Carving out time and space for rejuvenating activity is crucial for holistic productivity. The solution isn’t to discard the practice. Indeed, the answer is to make space and schedule time for reflection:
Here’s another paradox for you: the faster and busier things get, the more we need to build thinking time into our schedule. And the noisier things get, the more we need to build quiet reflection spaces in which we can truly focus.
How many of us are stuck in the lives we created for ourselves?
Could an increased focus on self-reflection and closing the personal feedback loop help bridge this gap between what we want and what we do?
Ultimately, Free Time is Okay
If you live agile, having some free time to reflect and give yourself feedback is important. If you’ve become addicted to the adrenaline rush of constant deadlines, emails, and deliverables, it’s time to set aside these destructive dependencies.
When you are in charge of your own time, you could very easily replace all the busywork you previously did for someone else with busywork that you make for yourself.
Don’t do it.
Free time is okay.
Sleep in. Read a book. Love your family and friends.
At the end of your life, you will not regret all that so-called free time. You will regret all the extra hours you spent at the office ignoring the people you love.
What to Do With All That Free Time? The Same Thing You Do With Your Other Time
In the end, “free time” is a misnomer. The concept of free time assumes there is an equal and opposite “unfree time” that occupies the larger part of your life.
Fill your life with meaningful work, love, and fulfillment and there will be no such thing as “unfree time” and thus, no need for the idea of free time.

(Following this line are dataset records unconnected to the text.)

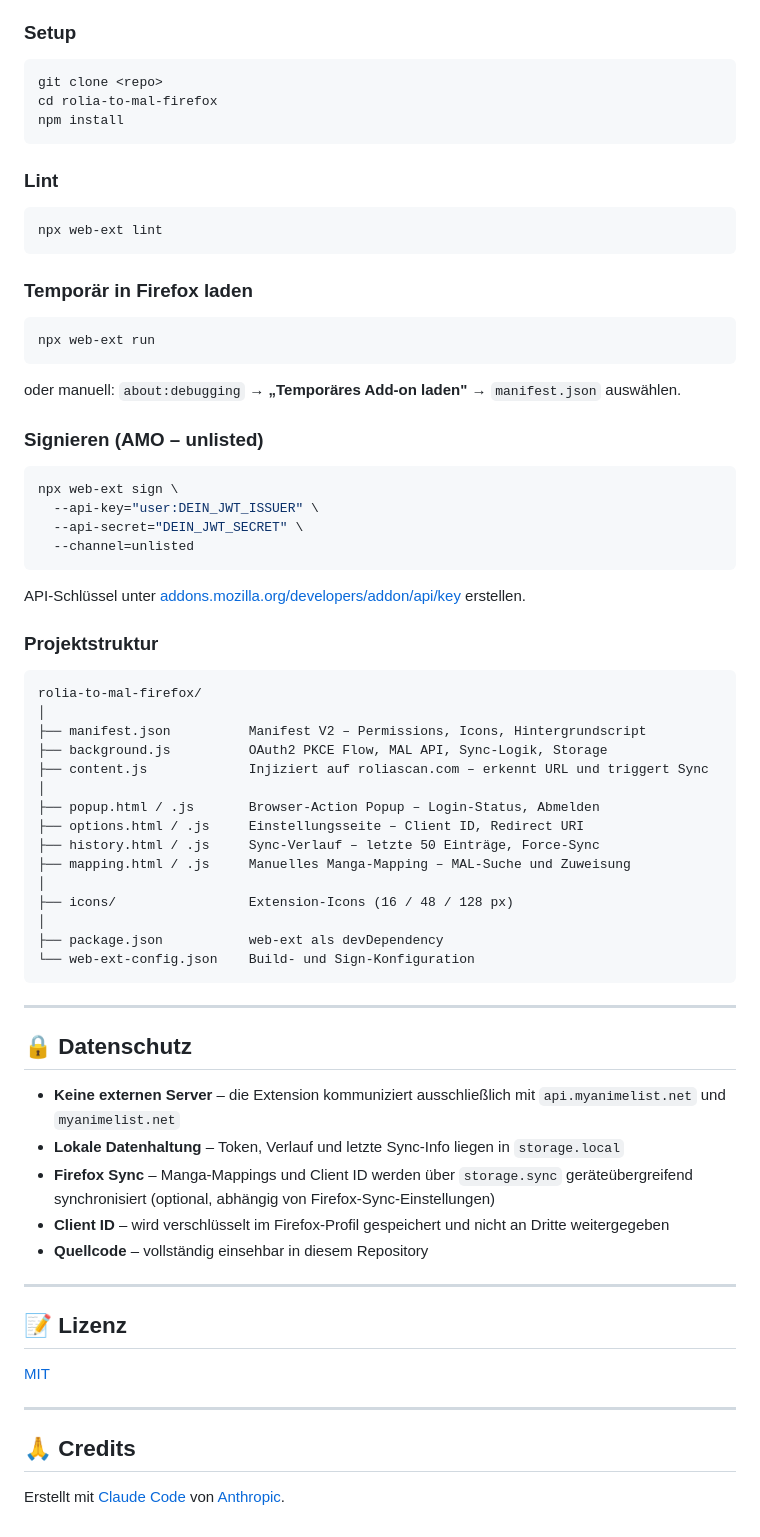
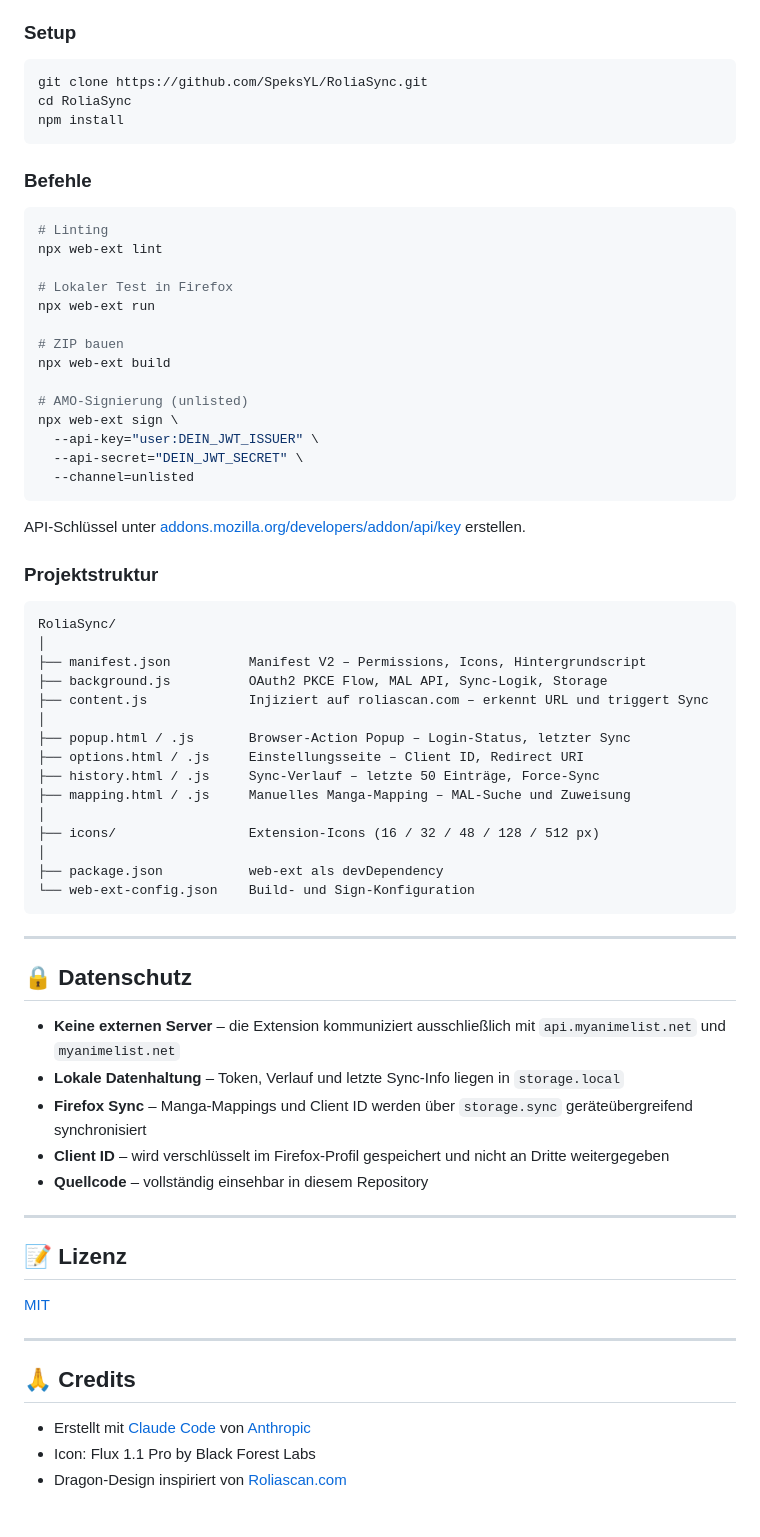
Before and after one commit to SpeksYL/RoliaSync, a Markdown page: README.md, the part around one of its changes. GitHub-like rendering.

Commit message:
v1.1.3: Neue README.md für GitHub
Co-Authored-By: Claude Sonnet 4.6 <noreply@anthropic.com>

````diff
--- a/README.md
+++ b/README.md
@@ -83,28 +92,24 @@ Popup öffnen → **„Mit MAL anmelden"** klicken → Browser-Tab öffnet sich
 ### Setup
 
 ```bash
-git clone <repo>
-cd rolia-to-mal-firefox
+git clone https://github.com/SpeksYL/RoliaSync.git
+cd RoliaSync
 npm install
 ```
 
-### Lint
+### Befehle
 
 ```bash
+# Linting
 npx web-ext lint
-```
 
-### Temporär in Firefox laden
+# Lokaler Test in Firefox
+npx web-ext run
 
-```bash
-npx web-ext run
-```
+# ZIP bauen
+npx web-ext build
 
-oder manuell: `about:debugging` → **„Temporäres Add-on laden"** → `manifest.json` auswählen.
-
-### Signieren (AMO – unlisted)
-
-```bash
+# AMO-Signierung (unlisted)
 npx web-ext sign \
   --api-key="user:DEIN_JWT_ISSUER" \
   --api-secret="DEIN_JWT_SECRET" \
@@ -116,18 +121,18 @@ API-Schlüssel unter [addons.mozilla.org/developers/addon/api/key](https://addon
 ### Projektstruktur
 
 ```
-rolia-to-mal-firefox/
+RoliaSync/
 │
 ├── manifest.json          Manifest V2 – Permissions, Icons, Hintergrundscript
 ├── background.js          OAuth2 PKCE Flow, MAL API, Sync-Logik, Storage
 ├── content.js             Injiziert auf roliascan.com – erkennt URL und triggert Sync
 │
-├── popup.html / .js       Browser-Action Popup – Login-Status, Abmelden
+├── popup.html / .js       Browser-Action Popup – Login-Status, letzter Sync
 ├── options.html / .js     Einstellungsseite – Client ID, Redirect URI
 ├── history.html / .js     Sync-Verlauf – letzte 50 Einträge, Force-Sync
 ├── mapping.html / .js     Manuelles Manga-Mapping – MAL-Suche und Zuweisung
 │
-├── icons/                 Extension-Icons (16 / 48 / 128 px)
+├── icons/                 Extension-Icons (16 / 32 / 48 / 128 / 512 px)
 │
 ├── package.json           web-ext als devDependency
 └── web-ext-config.json    Build- und Sign-Konfiguration
@@ -139,7 +144,7 @@ rolia-to-mal-firefox/
 
 - **Keine externen Server** – die Extension kommuniziert ausschließlich mit `api.myanimelist.net` und `myanimelist.net`
 - **Lokale Datenhaltung** – Token, Verlauf und letzte Sync-Info liegen in `storage.local`
-- **Firefox Sync** – Manga-Mappings und Client ID werden über `storage.sync` geräteübergreifend synchronisiert (optional, abhängig von Firefox-Sync-Einstellungen)
+- **Firefox Sync** – Manga-Mappings und Client ID werden über `storage.sync` geräteübergreifend synchronisiert
 - **Client ID** – wird verschlüsselt im Firefox-Profil gespeichert und nicht an Dritte weitergegeben
 - **Quellcode** – vollständig einsehbar in diesem Repository
 
@@ -153,4 +158,6 @@ rolia-to-mal-firefox/
 
 ## 🙏 Credits
 
-Erstellt mit [Claude Code](https://claude.ai/code) von [Anthropic](https://anthropic.com).
+- Erstellt mit [Claude Code](https://claude.ai/code) von [Anthropic](https://anthropic.com)
+- Icon: Flux 1.1 Pro by Black Forest Labs
+- Dragon-Design inspiriert von [Roliascan.com](https://roliascan.com)
````
Also changed, not shown: other parts of README.md (+19 -10 lines).
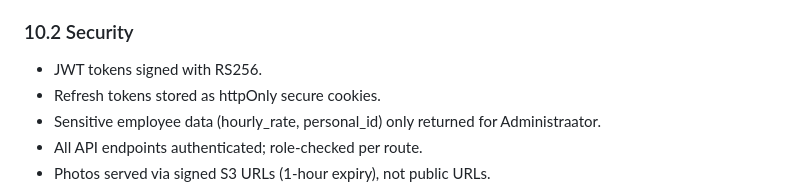
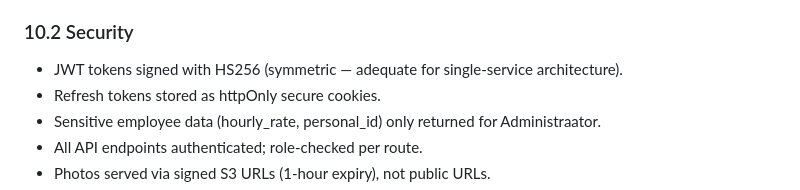
Before and after one commit to 3jakov/lumicore, a Markdown page: docs/PRD.md, the part around the change. Drawn GitHub-style.

```diff
--- a/docs/PRD.md
+++ b/docs/PRD.md
@@ -709,7 +709,7 @@ interface TaskTemplate {
 
 ### 10.2 Security
 
-- JWT tokens signed with RS256.
+- JWT tokens signed with HS256 (symmetric — adequate for single-service architecture).
 - Refresh tokens stored as httpOnly secure cookies.
 - Sensitive employee data (hourly_rate, personal_id) only returned for Administraator.
 - All API endpoints authenticated; role-checked per route.
```
Also changed, not shown: CLAUDE.md (+10 -2 lines).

Time is time. Cherish it.
A version of this post first appeared on July 3, 2012.